*Exercise description:* Copy every line from the records below that carries the word "thesis".

Excerpts from a dataset

________

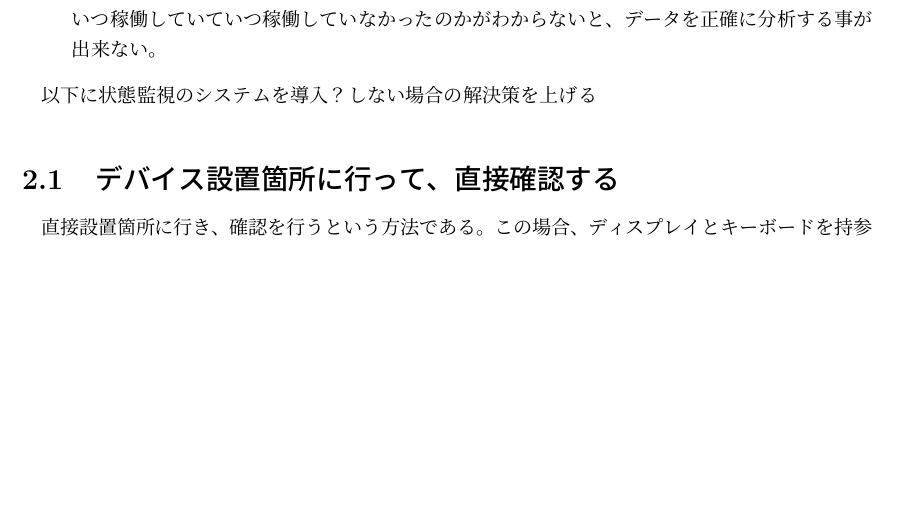
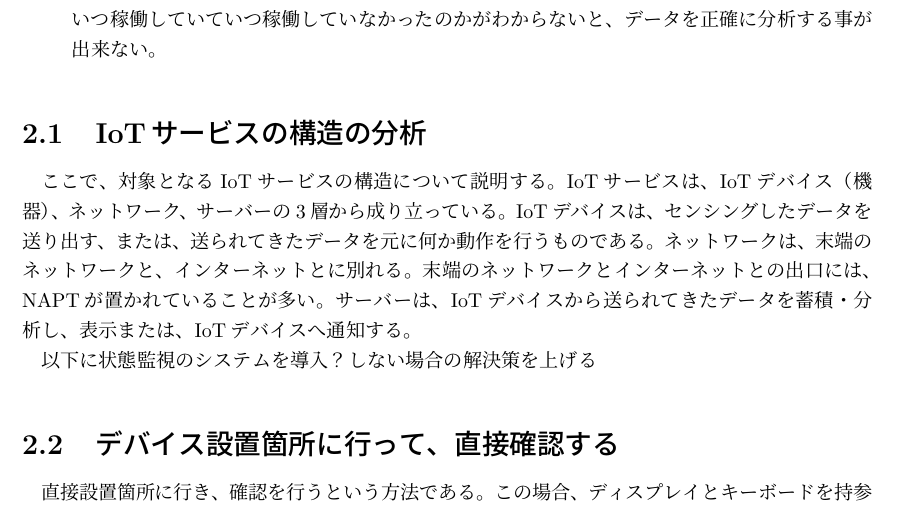
Before and after one commit to miyasakakoki/MasterThesis, a LaTeX thesis (thesis.tex, which reads survey.tex): part of page 7 of 16, cut so that both start at the same text, the shorter picture padded with empty space. Compiled offline with pLaTeX and dvipdfmx.

Commit message:
IoTサービスの構造について書いてみた。

```diff
--- a/survey.tex
+++ b/survey.tex
@@ -9,6 +10,23 @@
 	\item いつ稼働していていつ稼働していなかったのか管理するのが大変\\
 	いつ稼働していていつ稼働していなかったのかがわからないと、データを正確に分析する事が出来ない。
 \end{itemize}
+
+
+\section{IoTサービスの構造の分析}
+ここで、対象となるIoTサービスの構造について説明する。
+IoTサービスは、IoTデバイス（機器）、ネットワーク、サーバーの3層から成り立っている。
+IoTデバイスは、センシングしたデータを送り出す、または、送られてきたデータを元に何か動作を行うものである。
+ネットワークは、末端のネットワークと、インターネットとに別れる。
+末端のネットワークとインターネットとの出口には、NAPTが置かれていることが多い。
+サーバーは、IoTデバイスから送られてきたデータを蓄積・分析し、表示または、IoTデバイスへ通知する。
+
+
+% IoTサービスの構造について、各層に湧かれていること等を取り上げる
+%
+%IoTサービスの実装の難しさ
+% 上記より、これこれこうだから、IoTサービスの実装が難しい事が分かった。
+%
+
 
 以下に状態監視のシステムを導入？しない場合の解決策を上げる
 
```
Also changed, not shown: thesis.pdf, survey.tex (1 more changed lines).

________

*Output:*
Before and after one commit to miyasakakoki/MasterThesis, a LaTeX thesis (thesis.tex, which reads survey.tex): part of page 7 of 16, cut so that both start at the same text, the shorter picture padded with empty space. Compiled offline with pLaTeX and dvipdfmx.
Also changed, not shown: thesis.pdf, survey.tex (1 more changed lines).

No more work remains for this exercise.